Posted on 7 Dec 2015

The minimum energy efficiency standards in a nutshell – advice for landlords and tenants

Regulations introduced under the Energy Act 2011 prohibit the letting of properties with an Energy Performance Certificate rating below E (i.e. those currently rating F or G).

The bottom line:

Financial penalties for non-compliance: up to £5000 for domestic properties and up to £150,000 for non-residential.

Key dates:

  • From 1 April 2018: unlawful to grant, extend or renew a lease of properties with an Energy Performance Certificate 'EPC' rating of F or G (known as the 'soft start')
  • From 1 April 2023: unlawful to continue letting a property with an EPC rating of F or G (known as the 'hard start')


  • Leases of six months or less (but only where the tenant does not occupy the property for 12 months or more) and leases of 99 years or more.
  • Where a building is already exempt from obtaining an EPC (e.g. a listed building).
  • Any social housing


The exemptions below are valid for five years only after which the Landlord must carry out the works or reapply.  Exemptions are only recognised if the landlord registers them on the PRS Exemptions Register. 

  • Where all relevant energy efficiency improvements have been undertaken, or where none exist.
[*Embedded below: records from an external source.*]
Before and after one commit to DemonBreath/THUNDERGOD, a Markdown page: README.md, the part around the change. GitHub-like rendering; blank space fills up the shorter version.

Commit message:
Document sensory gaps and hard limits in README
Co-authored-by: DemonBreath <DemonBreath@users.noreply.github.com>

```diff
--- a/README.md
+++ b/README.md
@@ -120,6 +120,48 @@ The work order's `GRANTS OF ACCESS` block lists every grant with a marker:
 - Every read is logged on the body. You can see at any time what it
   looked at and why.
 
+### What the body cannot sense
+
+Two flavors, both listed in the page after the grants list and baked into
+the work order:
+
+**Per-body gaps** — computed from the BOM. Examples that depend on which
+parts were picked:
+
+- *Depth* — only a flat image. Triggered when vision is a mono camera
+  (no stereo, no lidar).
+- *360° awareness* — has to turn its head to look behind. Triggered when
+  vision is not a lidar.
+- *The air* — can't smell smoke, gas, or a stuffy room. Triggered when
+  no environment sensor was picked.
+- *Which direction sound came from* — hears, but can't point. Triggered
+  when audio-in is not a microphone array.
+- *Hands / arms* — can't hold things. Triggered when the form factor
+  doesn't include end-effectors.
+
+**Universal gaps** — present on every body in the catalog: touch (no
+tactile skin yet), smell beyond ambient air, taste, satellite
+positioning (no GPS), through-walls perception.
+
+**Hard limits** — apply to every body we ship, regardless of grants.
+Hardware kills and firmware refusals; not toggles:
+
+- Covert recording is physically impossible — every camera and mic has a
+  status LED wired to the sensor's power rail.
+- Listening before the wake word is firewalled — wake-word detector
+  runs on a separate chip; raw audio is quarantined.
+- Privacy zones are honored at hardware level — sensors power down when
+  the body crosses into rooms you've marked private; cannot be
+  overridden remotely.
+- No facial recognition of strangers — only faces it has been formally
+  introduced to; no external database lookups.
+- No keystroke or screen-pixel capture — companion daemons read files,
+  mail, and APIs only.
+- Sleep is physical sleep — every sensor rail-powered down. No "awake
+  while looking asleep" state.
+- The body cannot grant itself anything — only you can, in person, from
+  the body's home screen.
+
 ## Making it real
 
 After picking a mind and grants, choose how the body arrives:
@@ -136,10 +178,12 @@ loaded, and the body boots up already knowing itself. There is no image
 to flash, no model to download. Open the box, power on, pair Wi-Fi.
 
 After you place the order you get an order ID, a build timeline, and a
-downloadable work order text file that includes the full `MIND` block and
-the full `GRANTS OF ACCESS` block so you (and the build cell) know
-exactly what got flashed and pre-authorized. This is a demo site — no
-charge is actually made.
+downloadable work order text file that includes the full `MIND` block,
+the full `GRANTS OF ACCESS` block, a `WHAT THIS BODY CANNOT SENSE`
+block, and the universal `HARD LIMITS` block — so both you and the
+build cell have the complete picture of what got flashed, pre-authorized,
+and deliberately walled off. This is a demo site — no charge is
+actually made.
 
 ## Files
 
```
This is tested on whether the expected energy bill savings exceed or equal the cost of works.  
  • Domestic properties only:  all relevant energy efficiency improvements have been made that can be wholly financed by other means (e.g. via the Green Deal or Energy Saving Trust schemes)
  • Where the Landlord is itself a tenant: and has been unable to obtain the consent of other relevant parties (Local Authority, Superior Landlord etc.).  Beware - the exemption will only apply to the element of the works requiring the superior Landlord's consent.  All other aspects of the works need to be carried out.
  • If improvements cause a 5% or more decrease in the market value of the property (as judged by an independent surveyor)
  • Wall insulation works are exempted where works would adversely affect the structure.
  • A purchaser of a non-compliant lease gets a six month exemption period.  If the seller had an exemption for the property this does not transfer. 

Temporary exemptions:

Where a lease is granted:

  • Out of contractual obligation (e.g. an option agreement)
  • Where a former tenant or guarantor obtains a lease through non-payment of rent by the current tenant
  • On a surrender and re-grant
  • Renewals under the 1954 Landlord and Tenant Act